Sophomore discusses experience working at JCC after April 2014 shooting


Cotter-Brown sits by the Reat Underwood Memorial bench in front of the school. “Everything that has happened has created community — in this school and in this area,” Cotter-Brown said.

Courtney Carpenter, Co-Editor

A close friend to late Reat Underwood, sophomore Maili Cotter-Brown works at the Jewish Community Center (JCC) — the setting of the shooting which took place more than a year ago. Cotter-Brown is currently a lifeguard at the JCC and said she has had connections there since she was young.

“I went to preschool there,” Cotter-Brown said. “I went to after-school care there, and I took swim lessons and was on a swim team. Working there just kind of seemed to fit. It didn’t really originally connect with what had happened.”

Cotter-Brown said the JCC has changed since Underwood’s passing, and the overall security has been significantly increased.

“They never used to have policemen working around the campus,” she said. “Now they always walk around, and they’re at all of the entrances and exits. That’s a shocking experience for me.”

Also for security purposes,
Cotter-Brown said employees at the JCC have to partake in much more safety instruction than before.

“Every person that works at the Jewish Community Center has gone through training to know what to do if someone were to come in with a gun,” Cotter-Brown said. “That didn’t happen before Reat was there.”

Cotter-Brown said working where her friend was killed is a constant reminder of what took place.

“I haven’t spent a lot of time in that area of the building,” Cotter-Brown said. “When I do go through there, it’s a weird experience because I know that’s where it happened. It doesn’t seem real.”

Cotter-Brown said there has been support from all across the world for Underwood and the JCC, and that has only made the community stronger.

“The Jewish community was obviously affected, even though no one who was shot was actually Jewish,” Cotter-Brown said. “It was a direct attack on them, so the Jewish community itself has had to come together. People in Israel knew about what happened to Reat, and they support the JCC and Reat’s family.”

Cotter-Brown said the organization and phrase, “Faith Wins,” which was started by Underwood’s mother Mindy Corporon, has influenced how she faces tragedy every time she goes to work.

“When I think about ‘Faith Wins,’ I know they don’t want me to be sad about Reat,” she said. “I try not to do that.
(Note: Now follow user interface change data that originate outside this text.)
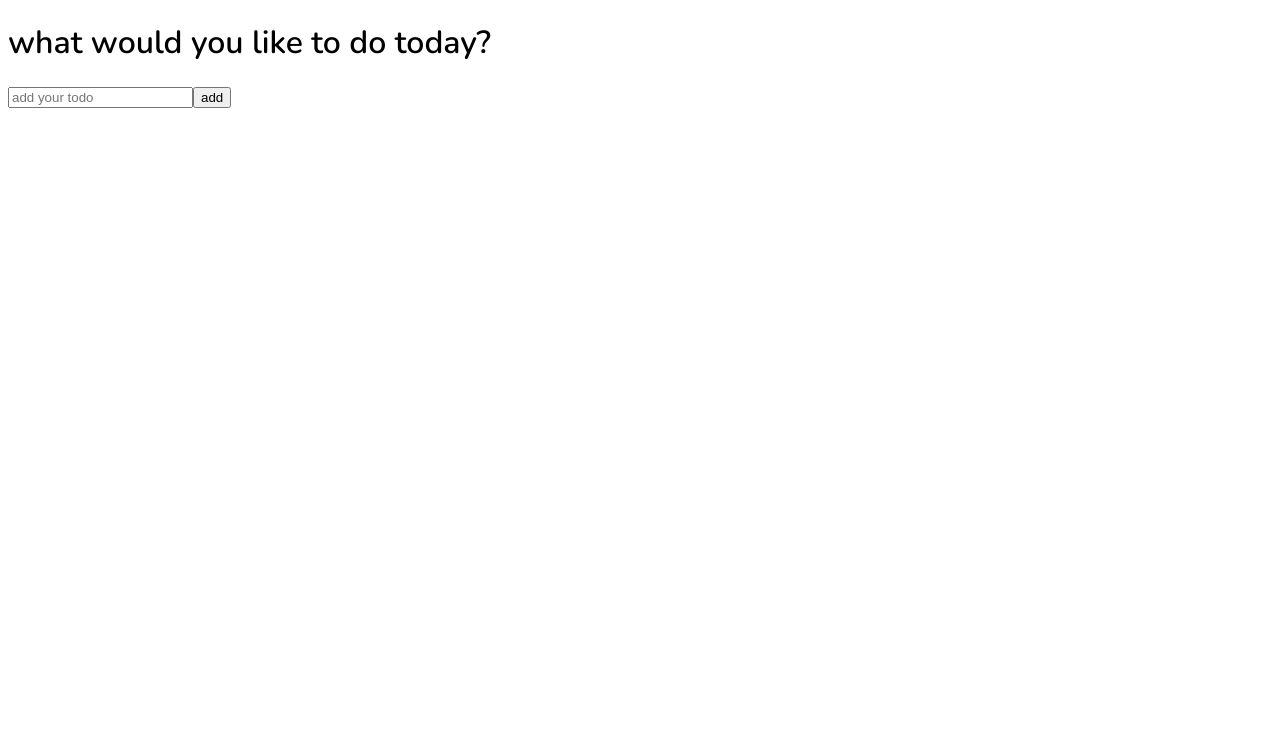
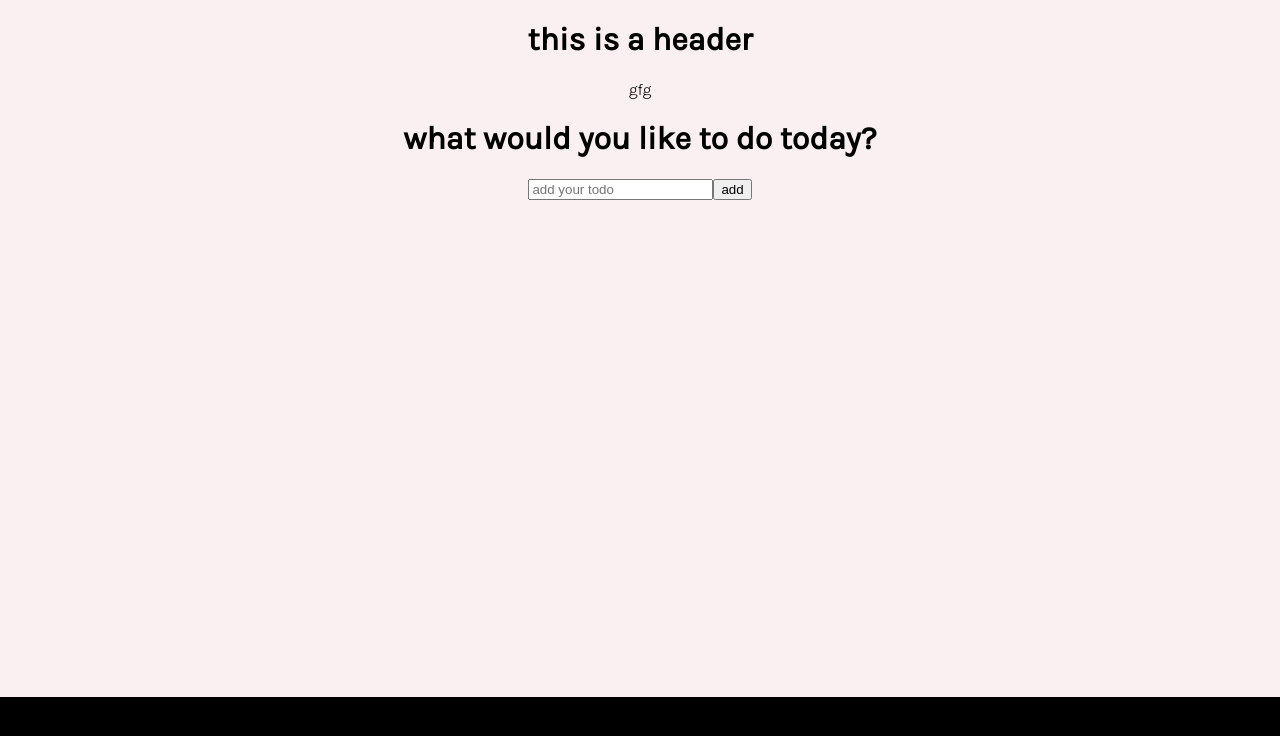
Before and after one commit to dannyvsm/todo-app, a React (Create React App) app: page / in a window 1280 px wide. Shown: the top 736 px of the page. Built offline with nearby package versions, Linux system fonts and the light colour scheme.

Commit message:
file setup, basic styling added, installed axios for fetch

```diff
--- a/package.json
+++ b/package.json
@@ -7,6 +7,7 @@
     "@testing-library/jest-dom": "^5.14.1",
     "@testing-library/react": "^11.2.7",
     "@testing-library/user-event": "^12.8.3",
+    "axios": "^0.24.0",
     "gh-pages": "^3.2.3",
     "react": "^17.0.2",
     "react-dom": "^17.0.2",
--- a/src/App.css
+++ b/src/App.css
@@ -1,5 +1,17 @@
-@import url('https://fonts.googleapis.com/css2?family=Nunito:wght@400;600&display=swap');
+@import url("https://fonts.googleapis.com/css2?family=Karla:wght@300;400&family=Rubik&display=swap");
+
+:root {
+  --light: #faf0f1;
+  --dark: #373e40;
+  --primary: #488286;
+  --secondary: #305252;
+  --main-font: "Karla", sans-serif;
+  --second-font: "Rubik", sans-serif;
+}
 
 body {
-    font-family: 'Nunito', sans-serif
+  font-family: var(--main-font);
+  font-weight: 300;
+  background-color: #faf0f1;
+  text-align: center;
 }
--- a/src/App.js
+++ b/src/App.js
@@ -1,11 +1,33 @@
+import { useState } from 'react';
 import './App.css';
+// import axios from 'axios';
+import Footer from './components/footer/Footer';
+import Header from './components/header/Header';
 import TodoList from './components/TodoList';
+// import Images from './components/Images';
 
-function App() {
+const App = () => {
+
+  // const [images, setImages] = useState([]);
+
+  // const getImage = async() => {
+  //   const response = await axios.get('https://api.unsplash.com/photos/?client_id=plkPZy-3O3hQeqll55ra21BfvmwcqL8V27yZm3V09tg');
+  //   const data = await response.data;
+  //   setImages(data)
+  // }
+
   return (
     <div className="todo-app">
+      <Header />
+      <TodoList />
+      <Footer />
+      {/* <button className="btn" onClick={getImage}>Click for a pic</button>
+      <div className="photos">
+        {images.length > 0 && (
+          <Images images={images}/>
+        )}
+      </div> */}
 
-      <TodoList />
     </div>
   );
 }
--- a/src/components/ToDo.js
+++ b/src/components/ToDo.js
@@ -1,6 +1,7 @@
 import React, { useState } from 'react'
 import { RiDeleteBack2Line } from 'react-icons/ri'
 import { FiEdit2 } from 'react-icons/fi'
+import './todo.css'
 
 function Todo({todos, completeTodo, removeTodo}) {
     // const [edit, setEdit] = useState({
--- a/src/components/ToDoForm.js
+++ b/src/components/ToDoForm.js
@@ -1,4 +1,5 @@
-import React, {useState} from 'react'
+import React, { useState } from 'react'
+import './todoform.css'
 
 function TodoForm(props) {
     const [input, setInput] = useState('')
--- a/src/components/ToDoList.js
+++ b/src/components/ToDoList.js
@@ -1,6 +1,7 @@
 import React, { useState } from 'react'
 import TodoForm from './TodoForm'
 import Todo from './Todo'
+import './todolist.css'
 
 function TodoList() {
     const [todos, setTodos] = useState([]);
@@ -34,7 +35,7 @@ function TodoList() {
 
 
     return (
-        <div>
+        <div class="list">
             <h1>what would you like to do today?
             </h1>
             <TodoForm onSubmit={addTodo} />
--- /dev/null
+++ b/src/components/footer/Footer.js
@@ -0,0 +1,16 @@
+import React from 'react'
+import './footer.css'
+
+function Footer() {
+    return (
+        <div class="footer">
+            <div class="footer-items">
+                <p>what the</p>
+                <h2>what</h2>
+            </div>
+
+        </div>
+    )
+}
+
+export default Footer
--- /dev/null
+++ b/src/components/footer/footer.css
@@ -0,0 +1,9 @@
+.footer {
+  background-color: black;
+  position: absolute;
+  left: 0;
+  right: 0;
+  bottom: 0;
+  margin: 0;
+  padding: 0;
+}
--- /dev/null
+++ b/src/components/header/Header.js
@@ -0,0 +1,14 @@
+import React from 'react'
+import './header.css'
+
+function Header() {
+    return (
+        <div class="head">
+            <h1>this is a header</h1>
+            <p>gfg</p>
+
+        </div>
+    )
+}
+
+export default Header
--- /dev/null
+++ b/src/components/header/header.css
@@ -0,0 +1,3 @@
+.head {
+  width: 100%;
+}
--- /dev/null
+++ b/src/components/todolist.css
@@ -0,0 +1,3 @@
+.list {
+    font-family: var(--main-font);
+}
```
Also changed, not shown: src/components/todoform.css (added), 1 other file (tests, documents, lock files or other folders).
I try to let happiness and love pour out of me instead of hateful things like the hate that caused this to happen to Reat.”